- Work to be completed: Lines where the string "errorbar" appears are to be copied from the entries below.

----------------------------------------

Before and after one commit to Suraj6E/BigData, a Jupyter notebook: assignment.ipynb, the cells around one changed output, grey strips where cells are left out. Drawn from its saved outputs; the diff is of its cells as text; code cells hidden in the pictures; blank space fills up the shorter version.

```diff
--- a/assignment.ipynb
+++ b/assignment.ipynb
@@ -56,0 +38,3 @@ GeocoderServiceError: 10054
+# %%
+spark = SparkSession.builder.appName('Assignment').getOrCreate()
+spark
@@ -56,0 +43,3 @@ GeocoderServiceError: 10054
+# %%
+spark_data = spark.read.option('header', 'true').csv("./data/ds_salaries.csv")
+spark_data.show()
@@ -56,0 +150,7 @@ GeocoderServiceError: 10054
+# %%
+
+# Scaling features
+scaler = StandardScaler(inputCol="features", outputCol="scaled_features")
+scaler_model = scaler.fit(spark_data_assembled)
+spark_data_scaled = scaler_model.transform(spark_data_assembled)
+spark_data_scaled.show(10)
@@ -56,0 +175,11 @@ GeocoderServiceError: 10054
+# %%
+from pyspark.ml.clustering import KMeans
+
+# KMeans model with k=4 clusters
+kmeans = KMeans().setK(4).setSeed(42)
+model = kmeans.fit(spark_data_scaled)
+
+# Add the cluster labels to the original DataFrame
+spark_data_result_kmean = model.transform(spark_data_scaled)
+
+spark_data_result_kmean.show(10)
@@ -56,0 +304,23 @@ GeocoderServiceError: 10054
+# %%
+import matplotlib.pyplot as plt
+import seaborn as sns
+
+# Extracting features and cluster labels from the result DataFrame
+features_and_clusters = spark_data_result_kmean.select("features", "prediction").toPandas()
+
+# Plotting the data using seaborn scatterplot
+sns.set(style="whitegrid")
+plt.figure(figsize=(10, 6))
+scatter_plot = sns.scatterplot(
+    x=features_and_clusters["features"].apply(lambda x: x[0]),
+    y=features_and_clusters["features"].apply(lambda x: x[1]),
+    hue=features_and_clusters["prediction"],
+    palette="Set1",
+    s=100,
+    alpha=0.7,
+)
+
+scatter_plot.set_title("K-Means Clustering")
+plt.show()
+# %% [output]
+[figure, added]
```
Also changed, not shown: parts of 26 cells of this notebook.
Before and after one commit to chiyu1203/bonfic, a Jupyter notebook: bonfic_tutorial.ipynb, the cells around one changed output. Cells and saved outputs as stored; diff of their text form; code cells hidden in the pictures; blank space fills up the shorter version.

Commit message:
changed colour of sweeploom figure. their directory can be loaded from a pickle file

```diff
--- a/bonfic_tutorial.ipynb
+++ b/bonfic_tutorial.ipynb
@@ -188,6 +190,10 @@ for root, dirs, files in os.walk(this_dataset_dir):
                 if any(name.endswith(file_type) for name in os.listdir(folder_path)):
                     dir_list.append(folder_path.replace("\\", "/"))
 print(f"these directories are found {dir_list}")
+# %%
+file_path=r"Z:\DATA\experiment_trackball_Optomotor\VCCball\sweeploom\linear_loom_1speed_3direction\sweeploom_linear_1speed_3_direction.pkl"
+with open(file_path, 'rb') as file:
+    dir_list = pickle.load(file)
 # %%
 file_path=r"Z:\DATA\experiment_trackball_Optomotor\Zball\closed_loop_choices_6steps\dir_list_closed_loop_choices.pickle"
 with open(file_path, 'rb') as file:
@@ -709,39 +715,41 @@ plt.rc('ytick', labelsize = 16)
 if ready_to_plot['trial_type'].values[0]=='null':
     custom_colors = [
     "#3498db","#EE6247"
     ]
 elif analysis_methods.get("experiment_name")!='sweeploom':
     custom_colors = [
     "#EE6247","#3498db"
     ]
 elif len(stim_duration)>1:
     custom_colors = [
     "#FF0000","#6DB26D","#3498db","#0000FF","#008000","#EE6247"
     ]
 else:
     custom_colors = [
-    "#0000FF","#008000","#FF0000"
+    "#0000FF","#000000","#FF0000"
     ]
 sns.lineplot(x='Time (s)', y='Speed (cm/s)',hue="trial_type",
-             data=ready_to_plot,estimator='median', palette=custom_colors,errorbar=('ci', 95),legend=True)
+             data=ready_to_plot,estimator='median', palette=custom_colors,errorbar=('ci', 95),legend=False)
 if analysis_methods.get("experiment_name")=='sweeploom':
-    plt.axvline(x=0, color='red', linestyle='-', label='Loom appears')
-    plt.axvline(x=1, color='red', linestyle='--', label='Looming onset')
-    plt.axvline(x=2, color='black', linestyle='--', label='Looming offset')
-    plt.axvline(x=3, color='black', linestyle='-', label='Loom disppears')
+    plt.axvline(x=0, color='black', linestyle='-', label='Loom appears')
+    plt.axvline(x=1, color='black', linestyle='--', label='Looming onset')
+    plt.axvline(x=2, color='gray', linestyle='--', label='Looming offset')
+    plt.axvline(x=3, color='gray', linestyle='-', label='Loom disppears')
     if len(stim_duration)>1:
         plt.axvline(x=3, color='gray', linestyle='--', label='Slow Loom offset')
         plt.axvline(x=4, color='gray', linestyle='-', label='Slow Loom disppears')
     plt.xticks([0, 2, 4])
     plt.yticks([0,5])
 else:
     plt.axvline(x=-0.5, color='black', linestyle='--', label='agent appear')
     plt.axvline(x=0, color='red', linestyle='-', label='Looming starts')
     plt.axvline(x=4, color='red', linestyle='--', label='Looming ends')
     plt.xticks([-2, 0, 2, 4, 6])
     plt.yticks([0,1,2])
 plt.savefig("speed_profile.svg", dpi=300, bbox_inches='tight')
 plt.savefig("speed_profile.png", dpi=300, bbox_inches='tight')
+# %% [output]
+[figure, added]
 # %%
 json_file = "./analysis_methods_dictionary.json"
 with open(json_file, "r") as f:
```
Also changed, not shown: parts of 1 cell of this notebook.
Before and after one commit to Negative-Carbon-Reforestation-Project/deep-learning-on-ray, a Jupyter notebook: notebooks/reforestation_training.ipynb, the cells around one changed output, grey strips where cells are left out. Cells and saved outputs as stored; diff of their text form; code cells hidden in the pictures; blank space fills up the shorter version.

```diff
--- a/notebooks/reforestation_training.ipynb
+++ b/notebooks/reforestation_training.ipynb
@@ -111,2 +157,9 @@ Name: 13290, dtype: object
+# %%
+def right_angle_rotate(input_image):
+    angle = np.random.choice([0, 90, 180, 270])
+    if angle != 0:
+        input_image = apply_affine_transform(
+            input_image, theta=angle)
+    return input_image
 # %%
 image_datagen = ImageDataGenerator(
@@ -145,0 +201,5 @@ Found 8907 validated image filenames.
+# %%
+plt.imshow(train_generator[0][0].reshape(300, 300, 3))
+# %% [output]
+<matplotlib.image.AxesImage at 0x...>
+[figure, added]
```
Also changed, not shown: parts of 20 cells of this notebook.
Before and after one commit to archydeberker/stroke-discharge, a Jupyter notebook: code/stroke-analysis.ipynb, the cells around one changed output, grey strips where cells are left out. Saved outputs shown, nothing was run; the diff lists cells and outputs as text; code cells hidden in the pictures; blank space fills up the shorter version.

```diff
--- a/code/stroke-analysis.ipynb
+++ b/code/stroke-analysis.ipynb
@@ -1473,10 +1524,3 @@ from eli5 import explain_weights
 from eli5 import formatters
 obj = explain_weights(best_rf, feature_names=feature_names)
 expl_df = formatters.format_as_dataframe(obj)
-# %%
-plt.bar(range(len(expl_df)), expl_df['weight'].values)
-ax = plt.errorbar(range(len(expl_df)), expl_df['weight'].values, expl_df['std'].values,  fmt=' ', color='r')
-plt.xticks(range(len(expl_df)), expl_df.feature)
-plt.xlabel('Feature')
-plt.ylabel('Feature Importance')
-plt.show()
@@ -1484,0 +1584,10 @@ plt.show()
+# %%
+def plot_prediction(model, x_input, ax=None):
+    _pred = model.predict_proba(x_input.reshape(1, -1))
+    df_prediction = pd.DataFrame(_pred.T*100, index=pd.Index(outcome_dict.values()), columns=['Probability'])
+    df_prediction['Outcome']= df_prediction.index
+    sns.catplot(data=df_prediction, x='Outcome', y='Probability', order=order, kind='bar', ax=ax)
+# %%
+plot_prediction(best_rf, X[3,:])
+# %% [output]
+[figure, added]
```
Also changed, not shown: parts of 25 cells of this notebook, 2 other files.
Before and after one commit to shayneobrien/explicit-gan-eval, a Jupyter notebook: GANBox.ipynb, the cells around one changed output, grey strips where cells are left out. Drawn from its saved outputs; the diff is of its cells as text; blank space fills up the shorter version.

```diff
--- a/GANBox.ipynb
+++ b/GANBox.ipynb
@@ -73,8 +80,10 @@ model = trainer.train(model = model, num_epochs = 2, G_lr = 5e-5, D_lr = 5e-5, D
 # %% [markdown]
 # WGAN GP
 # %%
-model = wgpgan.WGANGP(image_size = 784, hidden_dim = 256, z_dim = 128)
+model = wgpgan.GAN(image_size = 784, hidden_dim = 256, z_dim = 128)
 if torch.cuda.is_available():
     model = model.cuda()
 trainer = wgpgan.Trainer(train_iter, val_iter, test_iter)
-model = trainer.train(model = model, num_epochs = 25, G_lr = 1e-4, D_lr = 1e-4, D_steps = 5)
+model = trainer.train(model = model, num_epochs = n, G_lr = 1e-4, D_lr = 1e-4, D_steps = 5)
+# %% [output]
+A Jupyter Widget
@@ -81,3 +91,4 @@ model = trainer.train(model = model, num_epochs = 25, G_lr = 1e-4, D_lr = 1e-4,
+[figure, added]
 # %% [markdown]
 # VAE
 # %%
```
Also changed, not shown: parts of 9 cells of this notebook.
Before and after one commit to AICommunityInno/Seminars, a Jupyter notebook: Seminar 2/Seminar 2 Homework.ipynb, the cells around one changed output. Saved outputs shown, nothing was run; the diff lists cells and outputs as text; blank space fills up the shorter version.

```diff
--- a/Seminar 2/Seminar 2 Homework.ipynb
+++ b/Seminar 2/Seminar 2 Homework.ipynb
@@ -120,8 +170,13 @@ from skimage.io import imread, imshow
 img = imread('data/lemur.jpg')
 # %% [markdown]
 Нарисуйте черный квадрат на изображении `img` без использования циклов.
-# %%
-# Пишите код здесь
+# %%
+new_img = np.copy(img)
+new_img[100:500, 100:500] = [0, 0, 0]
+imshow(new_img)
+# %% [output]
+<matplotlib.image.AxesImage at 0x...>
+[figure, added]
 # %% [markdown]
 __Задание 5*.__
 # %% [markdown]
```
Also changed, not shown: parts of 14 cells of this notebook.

----------------------------------------

- Response:
-             data=ready_to_plot,estimator='median', palette=custom_colors,errorbar=('ci', 95),legend=True)
+             data=ready_to_plot,estimator='median', palette=custom_colors,errorbar=('ci', 95),legend=False)
-ax = plt.errorbar(range(len(expl_df)), expl_df['weight'].values, expl_df['std'].values,  fmt=' ', color='r')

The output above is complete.